Improving knowledge of governement health workers: training is important to PHASE: Its health staff regularly particpate in a biannual training in Kathmandu, is supervised by more experienced colleagues on a regular basis, and gets further training from British GP volunteers. In addition, PHASE conduct trainings in its project regions to include government health staff.
Overall, the intervention aims to improve the training and working environment of government employees over a period of 3-4 years in order to improve the quality of health care in the target communities in the long term.
The health intervention is part of a multidisciplinary programme that also includes literacy classes and girls empowerment workshops, as well as interventions on diversification and production of higher value food and market products for income generation.
The project has been running since 2016 and initial results show a significant increase in access to primary health care. In the next two years, we are planning further training and expansion of services, as well as, for example, purchases of diagnostic equipment, such as for the district hospital.
Nepal is a low income country with low growth and slow development; the country suffers from the consequences of a civil war, recent catastrophic earthquakes, structural poverty, inequality and deep-rooted forms of social exclusion.
In relation to Global Goals, there is a need for improvement: GG 2 (hunger): currently 30% of children in Nepal between 6 and 59 months are underweight; stunting affects 38% of under-fives, 11% suffer from emaciation. GG 3 (Health): Maternal mortality declined nationally but remains high (258) and only 58% of all births take place with professional assistance.

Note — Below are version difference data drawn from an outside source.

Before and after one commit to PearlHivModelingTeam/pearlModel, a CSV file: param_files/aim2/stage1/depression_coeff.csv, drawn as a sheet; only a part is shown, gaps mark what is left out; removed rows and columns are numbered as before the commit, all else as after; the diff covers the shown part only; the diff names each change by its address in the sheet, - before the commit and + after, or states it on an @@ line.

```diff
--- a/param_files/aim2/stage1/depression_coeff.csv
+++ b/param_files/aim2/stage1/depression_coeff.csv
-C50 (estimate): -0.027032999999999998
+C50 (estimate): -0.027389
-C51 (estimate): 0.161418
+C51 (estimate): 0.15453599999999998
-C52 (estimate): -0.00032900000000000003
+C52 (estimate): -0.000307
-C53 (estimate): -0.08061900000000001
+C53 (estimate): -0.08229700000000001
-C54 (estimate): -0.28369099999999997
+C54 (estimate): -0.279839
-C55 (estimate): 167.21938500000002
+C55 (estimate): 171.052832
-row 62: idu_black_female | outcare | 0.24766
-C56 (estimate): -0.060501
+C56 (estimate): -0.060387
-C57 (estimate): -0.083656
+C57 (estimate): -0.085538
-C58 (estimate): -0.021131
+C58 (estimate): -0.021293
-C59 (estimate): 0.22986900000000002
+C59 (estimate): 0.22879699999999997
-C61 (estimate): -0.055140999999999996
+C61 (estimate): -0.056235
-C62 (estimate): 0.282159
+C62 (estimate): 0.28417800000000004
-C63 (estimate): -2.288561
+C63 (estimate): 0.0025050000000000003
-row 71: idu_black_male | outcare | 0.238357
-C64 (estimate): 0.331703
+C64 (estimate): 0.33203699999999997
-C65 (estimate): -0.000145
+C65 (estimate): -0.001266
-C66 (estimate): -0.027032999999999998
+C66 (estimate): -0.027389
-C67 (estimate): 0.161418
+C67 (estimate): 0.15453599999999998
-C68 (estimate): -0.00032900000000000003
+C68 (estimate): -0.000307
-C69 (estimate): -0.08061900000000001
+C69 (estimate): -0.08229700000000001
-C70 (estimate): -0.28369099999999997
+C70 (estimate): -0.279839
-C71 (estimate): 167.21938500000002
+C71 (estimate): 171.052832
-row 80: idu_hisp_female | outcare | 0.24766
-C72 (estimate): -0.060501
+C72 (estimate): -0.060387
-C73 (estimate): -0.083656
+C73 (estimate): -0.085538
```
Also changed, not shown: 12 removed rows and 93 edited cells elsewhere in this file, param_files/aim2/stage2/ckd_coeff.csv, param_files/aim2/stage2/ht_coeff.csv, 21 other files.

A study by DFID (2013) found that Central and Far West Nepal are the poorest regions nationally, with 81% of people living in chronic poverty (Nepal: 21-35%) and 64% extremely vulnerable (36-44%).
Mugu is one of the most remote districts (communities are usually more than a day’s walk from the road), the HDI here is extremely low by Nepalese standards, less than 10% of households enjoy food security all year round.
According to UNFCO (2013), 60% of children under 5 are short stature, up to 20% severely underweight, more than 25% malnourished; 33% of women of childbearing age are anaemic, about 20% underweight. 35% of women reported not receiving antenatal care in 2011, skilled birth attendance is rare.
Gender discrimination, child and teenage marriage and violence also remain major problems.
The National Health Strategy (Nepal Health Sector Strategy 2015-2020) focuses strongly on universal access to essential health services, especially in the hard-to-reach groups and regions, and reproductive health in particular. PHASE (working in neighbouring Bajura) identified Mugu as an extremely marginalised district and this expansion of the programme was welcomed by the district government and Ministry of Health.